### TASK TO COMPLETE
Reproduce the entire listing word for word.

:: DATA ::

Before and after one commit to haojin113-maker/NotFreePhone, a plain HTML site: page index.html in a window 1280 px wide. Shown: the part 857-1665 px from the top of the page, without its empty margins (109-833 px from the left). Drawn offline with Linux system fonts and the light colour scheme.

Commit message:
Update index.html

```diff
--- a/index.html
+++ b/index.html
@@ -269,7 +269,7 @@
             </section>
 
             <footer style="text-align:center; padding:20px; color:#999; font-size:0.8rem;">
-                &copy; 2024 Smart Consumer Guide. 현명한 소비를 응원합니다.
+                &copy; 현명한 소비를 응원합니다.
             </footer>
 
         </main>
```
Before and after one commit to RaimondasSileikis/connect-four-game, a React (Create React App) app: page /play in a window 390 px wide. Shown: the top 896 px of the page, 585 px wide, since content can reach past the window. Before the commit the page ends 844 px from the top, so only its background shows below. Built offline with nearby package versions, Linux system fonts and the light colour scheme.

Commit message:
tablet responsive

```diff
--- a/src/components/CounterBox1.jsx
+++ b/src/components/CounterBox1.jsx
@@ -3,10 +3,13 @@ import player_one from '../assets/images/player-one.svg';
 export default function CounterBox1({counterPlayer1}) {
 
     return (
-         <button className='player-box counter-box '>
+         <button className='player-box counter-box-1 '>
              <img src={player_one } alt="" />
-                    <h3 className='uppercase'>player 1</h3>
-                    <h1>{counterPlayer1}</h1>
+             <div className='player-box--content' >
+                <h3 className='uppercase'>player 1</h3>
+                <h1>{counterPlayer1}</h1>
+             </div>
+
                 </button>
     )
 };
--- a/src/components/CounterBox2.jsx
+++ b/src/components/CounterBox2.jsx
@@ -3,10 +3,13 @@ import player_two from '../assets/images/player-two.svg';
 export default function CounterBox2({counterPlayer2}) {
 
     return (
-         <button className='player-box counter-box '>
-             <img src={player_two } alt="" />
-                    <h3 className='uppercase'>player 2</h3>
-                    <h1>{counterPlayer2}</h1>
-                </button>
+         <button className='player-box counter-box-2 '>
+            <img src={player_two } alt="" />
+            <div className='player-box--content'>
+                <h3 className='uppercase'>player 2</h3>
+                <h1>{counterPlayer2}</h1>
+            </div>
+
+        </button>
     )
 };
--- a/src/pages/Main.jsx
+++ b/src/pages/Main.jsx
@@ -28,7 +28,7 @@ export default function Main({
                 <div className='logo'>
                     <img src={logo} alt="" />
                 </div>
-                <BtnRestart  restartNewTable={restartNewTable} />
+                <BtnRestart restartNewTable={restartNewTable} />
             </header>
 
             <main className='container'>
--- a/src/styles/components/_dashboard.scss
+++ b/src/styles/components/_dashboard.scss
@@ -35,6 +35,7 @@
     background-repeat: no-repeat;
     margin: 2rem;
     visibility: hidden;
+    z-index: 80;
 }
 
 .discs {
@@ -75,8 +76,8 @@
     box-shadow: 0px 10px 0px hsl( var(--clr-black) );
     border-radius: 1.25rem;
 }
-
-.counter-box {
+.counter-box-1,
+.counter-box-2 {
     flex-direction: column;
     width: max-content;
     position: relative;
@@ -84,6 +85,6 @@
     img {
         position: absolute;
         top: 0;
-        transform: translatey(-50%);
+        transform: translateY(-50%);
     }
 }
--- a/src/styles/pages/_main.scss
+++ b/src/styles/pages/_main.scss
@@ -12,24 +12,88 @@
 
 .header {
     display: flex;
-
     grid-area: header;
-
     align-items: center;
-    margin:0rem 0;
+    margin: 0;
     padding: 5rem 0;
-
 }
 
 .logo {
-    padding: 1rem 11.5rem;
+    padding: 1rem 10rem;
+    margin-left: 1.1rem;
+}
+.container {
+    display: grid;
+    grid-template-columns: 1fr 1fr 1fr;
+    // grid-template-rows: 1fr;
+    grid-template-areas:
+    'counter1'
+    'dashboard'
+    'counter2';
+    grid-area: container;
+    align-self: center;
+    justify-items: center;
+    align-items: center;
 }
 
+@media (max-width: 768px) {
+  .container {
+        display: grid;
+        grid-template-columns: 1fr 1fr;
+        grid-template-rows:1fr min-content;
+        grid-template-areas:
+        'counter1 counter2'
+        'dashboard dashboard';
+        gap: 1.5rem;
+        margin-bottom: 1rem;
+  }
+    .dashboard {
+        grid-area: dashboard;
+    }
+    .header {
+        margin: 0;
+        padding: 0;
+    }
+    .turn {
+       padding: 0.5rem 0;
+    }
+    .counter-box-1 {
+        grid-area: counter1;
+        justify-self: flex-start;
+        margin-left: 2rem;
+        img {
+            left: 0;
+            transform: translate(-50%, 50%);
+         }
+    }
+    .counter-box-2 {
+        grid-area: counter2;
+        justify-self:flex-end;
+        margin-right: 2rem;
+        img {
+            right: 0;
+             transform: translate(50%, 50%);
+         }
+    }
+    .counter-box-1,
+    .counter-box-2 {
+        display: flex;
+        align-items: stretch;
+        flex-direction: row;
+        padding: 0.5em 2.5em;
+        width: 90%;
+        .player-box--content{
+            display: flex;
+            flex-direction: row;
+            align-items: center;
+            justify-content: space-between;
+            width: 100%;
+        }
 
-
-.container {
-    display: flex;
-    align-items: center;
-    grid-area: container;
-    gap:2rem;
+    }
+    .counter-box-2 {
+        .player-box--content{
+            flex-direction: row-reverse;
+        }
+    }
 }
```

:::

### EXERCISE ANSWER
Before and after one commit to haojin113-maker/NotFreePhone, a plain HTML site: page index.html in a window 1280 px wide. Shown: the part 857-1665 px from the top of the page, without its empty margins (109-833 px from the left). Drawn offline with Linux system fonts and the light colour scheme.

Commit message:
Update index.html

```diff
--- a/index.html
+++ b/index.html
@@ -269,7 +269,7 @@
             </section>
 
             <footer style="text-align:center; padding:20px; color:#999; font-size:0.8rem;">
-                &copy; 2024 Smart Consumer Guide. 현명한 소비를 응원합니다.
+                &copy; 현명한 소비를 응원합니다.
             </footer>
 
         </main>
```
Before and after one commit to RaimondasSileikis/connect-four-game, a React (Create React App) app: page /play in a window 390 px wide. Shown: the top 896 px of the page, 585 px wide, since content can reach past the window. Before the commit the page ends 844 px from the top, so only its background shows below. Built offline with nearby package versions, Linux system fonts and the light colour scheme.

Commit message:
tablet responsive

```diff
--- a/src/components/CounterBox1.jsx
+++ b/src/components/CounterBox1.jsx
@@ -3,10 +3,13 @@ import player_one from '../assets/images/player-one.svg';
 export default function CounterBox1({counterPlayer1}) {
 
     return (
-         <button className='player-box counter-box '>
+         <button className='player-box counter-box-1 '>
              <img src={player_one } alt="" />
-                    <h3 className='uppercase'>player 1</h3>
-                    <h1>{counterPlayer1}</h1>
+             <div className='player-box--content' >
+                <h3 className='uppercase'>player 1</h3>
+                <h1>{counterPlayer1}</h1>
+             </div>
+
                 </button>
     )
 };
--- a/src/components/CounterBox2.jsx
+++ b/src/components/CounterBox2.jsx
@@ -3,10 +3,13 @@ import player_two from '../assets/images/player-two.svg';
 export default function CounterBox2({counterPlayer2}) {
 
     return (
-         <button className='player-box counter-box '>
-             <img src={player_two } alt="" />
-                    <h3 className='uppercase'>player 2</h3>
-                    <h1>{counterPlayer2}</h1>
-                </button>
+         <button className='player-box counter-box-2 '>
+            <img src={player_two } alt="" />
+            <div className='player-box--content'>
+                <h3 className='uppercase'>player 2</h3>
+                <h1>{counterPlayer2}</h1>
+            </div>
+
+        </button>
     )
 };
--- a/src/pages/Main.jsx
+++ b/src/pages/Main.jsx
@@ -28,7 +28,7 @@ export default function Main({
                 <div className='logo'>
                     <img src={logo} alt="" />
                 </div>
-                <BtnRestart  restartNewTable={restartNewTable} />
+                <BtnRestart restartNewTable={restartNewTable} />
             </header>
 
             <main className='container'>
--- a/src/styles/components/_dashboard.scss
+++ b/src/styles/components/_dashboard.scss
@@ -35,6 +35,7 @@
     background-repeat: no-repeat;
     margin: 2rem;
     visibility: hidden;
+    z-index: 80;
 }
 
 .discs {
@@ -75,8 +76,8 @@
     box-shadow: 0px 10px 0px hsl( var(--clr-black) );
     border-radius: 1.25rem;
 }
-
-.counter-box {
+.counter-box-1,
+.counter-box-2 {
     flex-direction: column;
     width: max-content;
     position: relative;
@@ -84,6 +85,6 @@
     img {
         position: absolute;
         top: 0;
-        transform: translatey(-50%);
+        transform: translateY(-50%);
     }
 }
--- a/src/styles/pages/_main.scss
+++ b/src/styles/pages/_main.scss
@@ -12,24 +12,88 @@
 
 .header {
     display: flex;
-
     grid-area: header;
-
     align-items: center;
-    margin:0rem 0;
+    margin: 0;
     padding: 5rem 0;
-
 }
 
 .logo {
-    padding: 1rem 11.5rem;
+    padding: 1rem 10rem;
+    margin-left: 1.1rem;
+}
+.container {
+    display: grid;
+    grid-template-columns: 1fr 1fr 1fr;
+    // grid-template-rows: 1fr;
+    grid-template-areas:
+    'counter1'
+    'dashboard'
+    'counter2';
+    grid-area: container;
+    align-self: center;
+    justify-items: center;
+    align-items: center;
 }
 
+@media (max-width: 768px) {
+  .container {
+        display: grid;
+        grid-template-columns: 1fr 1fr;
+        grid-template-rows:1fr min-content;
+        grid-template-areas:
+        'counter1 counter2'
+        'dashboard dashboard';
+        gap: 1.5rem;
+        margin-bottom: 1rem;
+  }
+    .dashboard {
+        grid-area: dashboard;
+    }
+    .header {
+        margin: 0;
+        padding: 0;
+    }
+    .turn {
+       padding: 0.5rem 0;
+    }
+    .counter-box-1 {
+        grid-area: counter1;
+        justify-self: flex-start;
+        margin-left: 2rem;
+        img {
+            left: 0;
+            transform: translate(-50%, 50%);
+         }
+    }
+    .counter-box-2 {
+        grid-area: counter2;
+        justify-self:flex-end;
+        margin-right: 2rem;
+        img {
+            right: 0;
+             transform: translate(50%, 50%);
+         }
+    }
+    .counter-box-1,
+    .counter-box-2 {
+        display: flex;
+        align-items: stretch;
+        flex-direction: row;
+        padding: 0.5em 2.5em;
+        width: 90%;
+        .player-box--content{
+            display: flex;
+            flex-direction: row;
+            align-items: center;
+            justify-content: space-between;
+            width: 100%;
+        }
 
-
-.container {
-    display: flex;
-    align-items: center;
-    grid-area: container;
-    gap:2rem;
+    }
+    .counter-box-2 {
+        .player-box--content{
+            flex-direction: row-reverse;
+        }
+    }
 }
```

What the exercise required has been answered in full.